Walls, fences, gates, and other perimeter barriers

You don’t have to make your home look like a scary fortress. Even a simple wire fence around a large property and some strongly-worded signage can make a difference.

That said, a common half-height fence or gate isn’t going to do much to prevent an intruder. For these barriers to really matter, they have to be difficult for a person to get over quietly and without being seen or getting hurt.

Unfortunately, meaningful perimeter barriers aren’t very common in the US and in some cases are prohibited by local ordinances or HOA rules.

Doing it right will take more investment than most of the other layers in this guide. You can use a local contractor or do it yourself with a few days of effort.

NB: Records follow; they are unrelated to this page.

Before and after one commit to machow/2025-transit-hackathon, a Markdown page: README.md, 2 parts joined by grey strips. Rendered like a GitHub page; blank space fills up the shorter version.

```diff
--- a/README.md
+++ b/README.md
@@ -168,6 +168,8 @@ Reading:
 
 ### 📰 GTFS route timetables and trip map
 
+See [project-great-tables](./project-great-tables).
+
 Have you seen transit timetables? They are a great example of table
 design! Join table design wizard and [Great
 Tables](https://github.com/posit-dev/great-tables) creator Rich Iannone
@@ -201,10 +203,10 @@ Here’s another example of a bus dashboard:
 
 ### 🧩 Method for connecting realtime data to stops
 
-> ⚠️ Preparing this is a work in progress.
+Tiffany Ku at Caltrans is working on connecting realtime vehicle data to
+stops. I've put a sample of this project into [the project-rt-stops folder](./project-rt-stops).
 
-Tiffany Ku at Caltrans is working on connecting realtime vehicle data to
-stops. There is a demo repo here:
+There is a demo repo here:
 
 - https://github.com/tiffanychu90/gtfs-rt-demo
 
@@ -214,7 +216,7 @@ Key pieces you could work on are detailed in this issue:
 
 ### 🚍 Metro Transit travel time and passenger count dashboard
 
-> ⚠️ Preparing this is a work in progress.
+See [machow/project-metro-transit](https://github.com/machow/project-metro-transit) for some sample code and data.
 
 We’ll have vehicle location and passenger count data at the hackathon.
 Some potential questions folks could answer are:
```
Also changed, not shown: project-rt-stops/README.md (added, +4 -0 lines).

You can simply build robust barriers (eg. a solid wood or brick fence) and leave it at that. Or you can take it a step further and add active countermeasures that make it difficult and dangerous for someone trying to get over. Common examples include barbed wire, electrical wire, and broken glass stuck in mortar on top of a wall. The broken-glass method in particular can be done in ways that blend in relatively well.

Example project costs

Although you can dive into each product category, here’s a few high-level collections of products to give you a feel for what you can do to harden your home at various budgets.

You can submit private feedback to editor@theprepared.com